The Chargé in France (Armour) to the Secretary of State
[Received June 25—8:40 a.m.]
391. Paris edition New York Herald this morning gives front page publicity to United Press telegram dated London yesterday to the effect that:
“Great Britain and the United States, it was learned from a reliable source here tonight, have reached an unwritten gentlemen’s agreement that both will follow the same disarmament policy and that reparations must cease. It was agreed, however, that both these points of the accord will become effective only in the event of failure of the Lausanne and Geneva Conferences. The agreement provides that the United States grant Great Britain special debt reductions or a moratorium to be announced after the American Presidential elections and provide[d] Hoover is reelected.”
The article concludes by stating that:

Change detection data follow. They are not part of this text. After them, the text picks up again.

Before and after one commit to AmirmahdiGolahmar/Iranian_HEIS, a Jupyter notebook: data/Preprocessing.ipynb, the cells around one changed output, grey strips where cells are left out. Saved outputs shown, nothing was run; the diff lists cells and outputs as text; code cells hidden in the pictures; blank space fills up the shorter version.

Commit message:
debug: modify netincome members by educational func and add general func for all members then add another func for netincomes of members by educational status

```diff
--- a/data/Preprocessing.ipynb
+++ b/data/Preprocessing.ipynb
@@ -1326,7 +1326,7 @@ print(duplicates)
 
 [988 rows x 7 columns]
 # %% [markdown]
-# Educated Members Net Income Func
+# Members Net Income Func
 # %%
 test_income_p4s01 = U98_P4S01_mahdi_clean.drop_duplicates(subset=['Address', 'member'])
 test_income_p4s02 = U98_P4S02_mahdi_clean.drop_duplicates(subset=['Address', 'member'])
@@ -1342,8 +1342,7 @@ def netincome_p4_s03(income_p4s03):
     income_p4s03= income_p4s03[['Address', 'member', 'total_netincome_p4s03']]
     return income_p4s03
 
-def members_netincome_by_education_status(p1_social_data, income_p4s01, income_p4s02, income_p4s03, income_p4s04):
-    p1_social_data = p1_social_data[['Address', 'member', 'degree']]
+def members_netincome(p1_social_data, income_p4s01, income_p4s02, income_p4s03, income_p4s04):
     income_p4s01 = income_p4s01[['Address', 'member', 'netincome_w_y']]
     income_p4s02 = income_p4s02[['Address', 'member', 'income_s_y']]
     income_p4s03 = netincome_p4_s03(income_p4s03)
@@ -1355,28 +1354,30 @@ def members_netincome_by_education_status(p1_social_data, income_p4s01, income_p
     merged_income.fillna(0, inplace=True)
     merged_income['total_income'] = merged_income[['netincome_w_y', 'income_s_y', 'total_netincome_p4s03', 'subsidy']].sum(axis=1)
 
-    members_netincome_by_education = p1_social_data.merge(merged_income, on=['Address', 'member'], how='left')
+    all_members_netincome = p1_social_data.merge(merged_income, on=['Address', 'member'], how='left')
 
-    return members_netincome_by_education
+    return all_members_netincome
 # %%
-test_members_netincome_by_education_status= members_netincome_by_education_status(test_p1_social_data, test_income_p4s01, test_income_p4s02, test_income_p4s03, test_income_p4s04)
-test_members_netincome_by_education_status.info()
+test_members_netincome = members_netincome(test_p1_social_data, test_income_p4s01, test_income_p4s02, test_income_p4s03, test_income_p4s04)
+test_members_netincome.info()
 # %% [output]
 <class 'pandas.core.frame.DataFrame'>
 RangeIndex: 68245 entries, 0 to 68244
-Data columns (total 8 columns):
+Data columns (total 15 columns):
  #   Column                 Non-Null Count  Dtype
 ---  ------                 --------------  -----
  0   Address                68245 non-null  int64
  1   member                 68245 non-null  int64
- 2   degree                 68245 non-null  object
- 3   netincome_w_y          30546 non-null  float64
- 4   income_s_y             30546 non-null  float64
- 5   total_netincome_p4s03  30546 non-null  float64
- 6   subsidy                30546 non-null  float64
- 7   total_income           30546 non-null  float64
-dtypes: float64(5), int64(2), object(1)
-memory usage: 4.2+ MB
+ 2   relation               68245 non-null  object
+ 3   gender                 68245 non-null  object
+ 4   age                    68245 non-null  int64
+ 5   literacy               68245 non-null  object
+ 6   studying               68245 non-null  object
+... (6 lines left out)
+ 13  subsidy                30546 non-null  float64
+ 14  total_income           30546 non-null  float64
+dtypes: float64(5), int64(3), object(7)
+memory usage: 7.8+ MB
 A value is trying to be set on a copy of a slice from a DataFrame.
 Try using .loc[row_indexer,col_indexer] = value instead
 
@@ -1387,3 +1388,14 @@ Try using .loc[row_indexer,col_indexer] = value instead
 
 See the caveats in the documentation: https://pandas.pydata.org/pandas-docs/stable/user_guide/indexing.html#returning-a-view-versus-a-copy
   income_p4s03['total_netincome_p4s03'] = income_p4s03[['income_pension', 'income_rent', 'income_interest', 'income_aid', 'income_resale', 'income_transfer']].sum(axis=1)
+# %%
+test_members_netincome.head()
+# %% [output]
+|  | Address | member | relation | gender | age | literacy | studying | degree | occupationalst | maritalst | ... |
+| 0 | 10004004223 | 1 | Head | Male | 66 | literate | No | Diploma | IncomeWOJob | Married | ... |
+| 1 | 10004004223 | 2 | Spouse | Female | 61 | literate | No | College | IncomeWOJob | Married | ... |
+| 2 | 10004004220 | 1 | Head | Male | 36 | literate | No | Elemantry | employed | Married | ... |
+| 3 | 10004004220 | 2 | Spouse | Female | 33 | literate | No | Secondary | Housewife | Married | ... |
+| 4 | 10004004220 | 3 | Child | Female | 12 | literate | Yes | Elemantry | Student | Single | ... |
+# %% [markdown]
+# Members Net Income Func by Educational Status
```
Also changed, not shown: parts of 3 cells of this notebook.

“The significance of the accord is that if a general agreement to abolish reparations and reduce armaments is not reached, Great Britain presumably will undertake to abandon reparations even if other European nations decline to do so. This together with the united Anglo-American disarmament front, it is reported, is one of the conditions on which the United States is prepared to renegotiate Great Britain’s war debt separately”.
After talking with the Embassy at London, at the latter’s suggestion, I am informing the Foreign Office here that the report, so far as our London Embassy is concerned, is untrue as evidenced by the fact that Mr. Mellon has not seen any member of the British Government this week.
It may be that you will wish to have some form of official denial issued in Washington,4 however, as of course such a report if republished here in the French press may have an unfortunate effect.
- See Department of State, Press Releases, June 25, 1932, pp. 592–593.↩